# What to do
Return, from the data that follows, each line that holds the word "output".

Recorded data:
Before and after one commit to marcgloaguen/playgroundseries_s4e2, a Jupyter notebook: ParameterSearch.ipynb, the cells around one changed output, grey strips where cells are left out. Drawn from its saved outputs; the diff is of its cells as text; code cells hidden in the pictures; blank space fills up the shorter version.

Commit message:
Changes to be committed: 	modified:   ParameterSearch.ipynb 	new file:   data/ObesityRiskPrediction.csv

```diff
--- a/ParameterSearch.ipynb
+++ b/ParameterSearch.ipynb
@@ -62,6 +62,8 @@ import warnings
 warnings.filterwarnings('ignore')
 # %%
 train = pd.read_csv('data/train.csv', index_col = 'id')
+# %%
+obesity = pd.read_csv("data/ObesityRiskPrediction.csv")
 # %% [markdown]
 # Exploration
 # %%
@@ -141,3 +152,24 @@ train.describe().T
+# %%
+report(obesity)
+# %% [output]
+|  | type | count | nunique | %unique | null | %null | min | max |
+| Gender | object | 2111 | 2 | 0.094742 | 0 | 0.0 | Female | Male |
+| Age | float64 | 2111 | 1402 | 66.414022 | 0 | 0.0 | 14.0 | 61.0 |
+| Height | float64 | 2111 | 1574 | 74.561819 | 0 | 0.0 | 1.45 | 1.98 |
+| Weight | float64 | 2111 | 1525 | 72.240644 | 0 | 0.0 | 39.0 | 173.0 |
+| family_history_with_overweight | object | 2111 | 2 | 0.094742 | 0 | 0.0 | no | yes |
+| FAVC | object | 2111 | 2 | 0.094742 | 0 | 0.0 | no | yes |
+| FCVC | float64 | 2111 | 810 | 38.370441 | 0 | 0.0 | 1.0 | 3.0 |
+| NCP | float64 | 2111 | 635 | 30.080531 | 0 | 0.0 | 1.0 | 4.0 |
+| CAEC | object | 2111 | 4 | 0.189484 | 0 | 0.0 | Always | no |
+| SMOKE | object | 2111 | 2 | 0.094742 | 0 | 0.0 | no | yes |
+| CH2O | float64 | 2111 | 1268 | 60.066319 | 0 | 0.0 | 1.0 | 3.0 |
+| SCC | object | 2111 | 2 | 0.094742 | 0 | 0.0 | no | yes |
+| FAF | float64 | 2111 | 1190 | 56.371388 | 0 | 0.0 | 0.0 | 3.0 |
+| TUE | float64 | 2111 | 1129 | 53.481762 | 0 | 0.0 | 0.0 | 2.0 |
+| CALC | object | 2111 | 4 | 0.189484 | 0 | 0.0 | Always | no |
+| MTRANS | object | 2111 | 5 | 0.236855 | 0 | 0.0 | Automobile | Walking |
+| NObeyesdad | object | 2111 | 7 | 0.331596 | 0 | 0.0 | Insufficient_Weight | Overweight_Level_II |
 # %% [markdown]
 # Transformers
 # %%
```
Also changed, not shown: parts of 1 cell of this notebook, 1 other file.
--
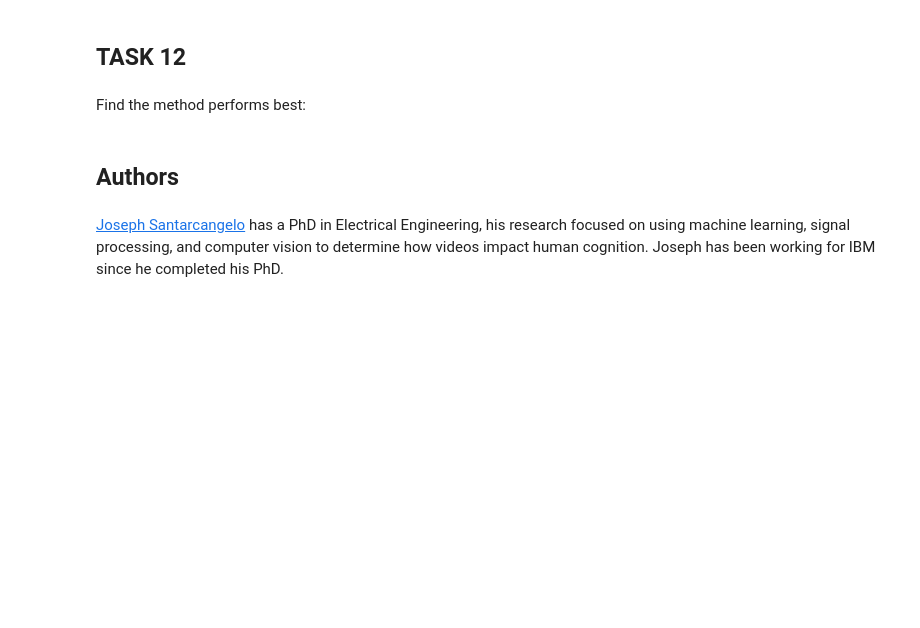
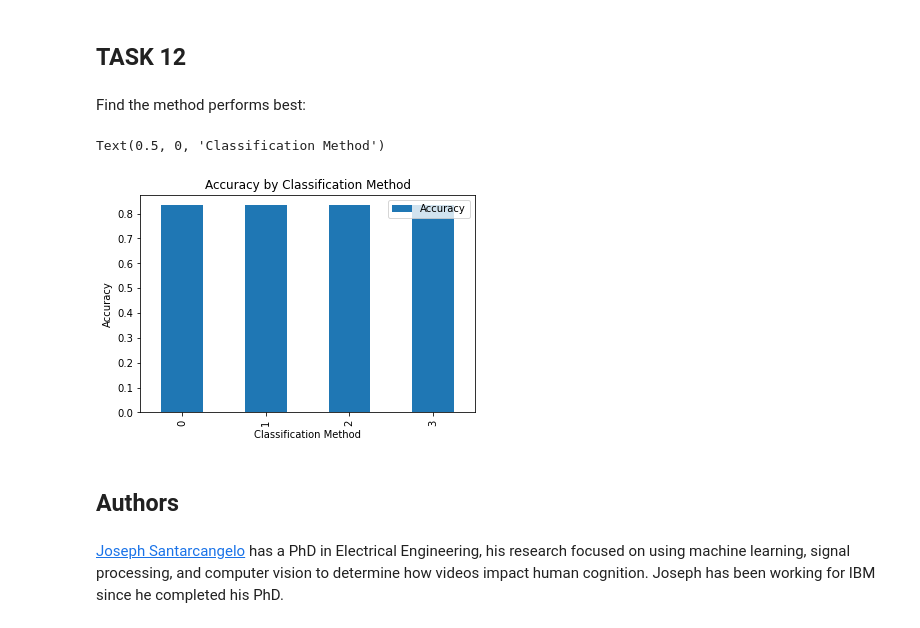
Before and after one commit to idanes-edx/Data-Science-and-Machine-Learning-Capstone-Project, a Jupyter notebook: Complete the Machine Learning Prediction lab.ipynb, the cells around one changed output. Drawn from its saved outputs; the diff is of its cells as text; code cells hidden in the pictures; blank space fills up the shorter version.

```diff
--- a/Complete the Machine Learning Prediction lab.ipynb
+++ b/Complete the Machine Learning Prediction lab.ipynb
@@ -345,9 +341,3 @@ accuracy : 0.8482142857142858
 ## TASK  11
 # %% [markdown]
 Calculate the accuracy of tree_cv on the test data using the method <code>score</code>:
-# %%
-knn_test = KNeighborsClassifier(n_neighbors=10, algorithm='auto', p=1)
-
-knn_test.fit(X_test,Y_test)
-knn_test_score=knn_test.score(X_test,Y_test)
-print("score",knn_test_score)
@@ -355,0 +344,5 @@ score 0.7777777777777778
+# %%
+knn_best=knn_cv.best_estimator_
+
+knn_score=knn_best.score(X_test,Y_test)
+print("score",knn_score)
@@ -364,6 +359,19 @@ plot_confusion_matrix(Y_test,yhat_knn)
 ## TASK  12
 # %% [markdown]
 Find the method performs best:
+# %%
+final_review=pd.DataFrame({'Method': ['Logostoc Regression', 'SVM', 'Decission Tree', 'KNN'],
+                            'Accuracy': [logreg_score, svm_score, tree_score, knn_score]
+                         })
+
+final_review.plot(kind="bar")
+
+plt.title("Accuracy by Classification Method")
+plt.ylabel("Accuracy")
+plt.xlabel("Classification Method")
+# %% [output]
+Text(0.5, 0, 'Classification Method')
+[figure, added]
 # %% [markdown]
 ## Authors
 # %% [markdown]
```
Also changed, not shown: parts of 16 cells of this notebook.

# Response
Before and after one commit to marcgloaguen/playgroundseries_s4e2, a Jupyter notebook: ParameterSearch.ipynb, the cells around one changed output, grey strips where cells are left out. Drawn from its saved outputs; the diff is of its cells as text; code cells hidden in the pictures; blank space fills up the shorter version.
+# %% [output]
Before and after one commit to idanes-edx/Data-Science-and-Machine-Learning-Capstone-Project, a Jupyter notebook: Complete the Machine Learning Prediction lab.ipynb, the cells around one changed output. Drawn from its saved outputs; the diff is of its cells as text; code cells hidden in the pictures; blank space fills up the shorter version.
+# %% [output]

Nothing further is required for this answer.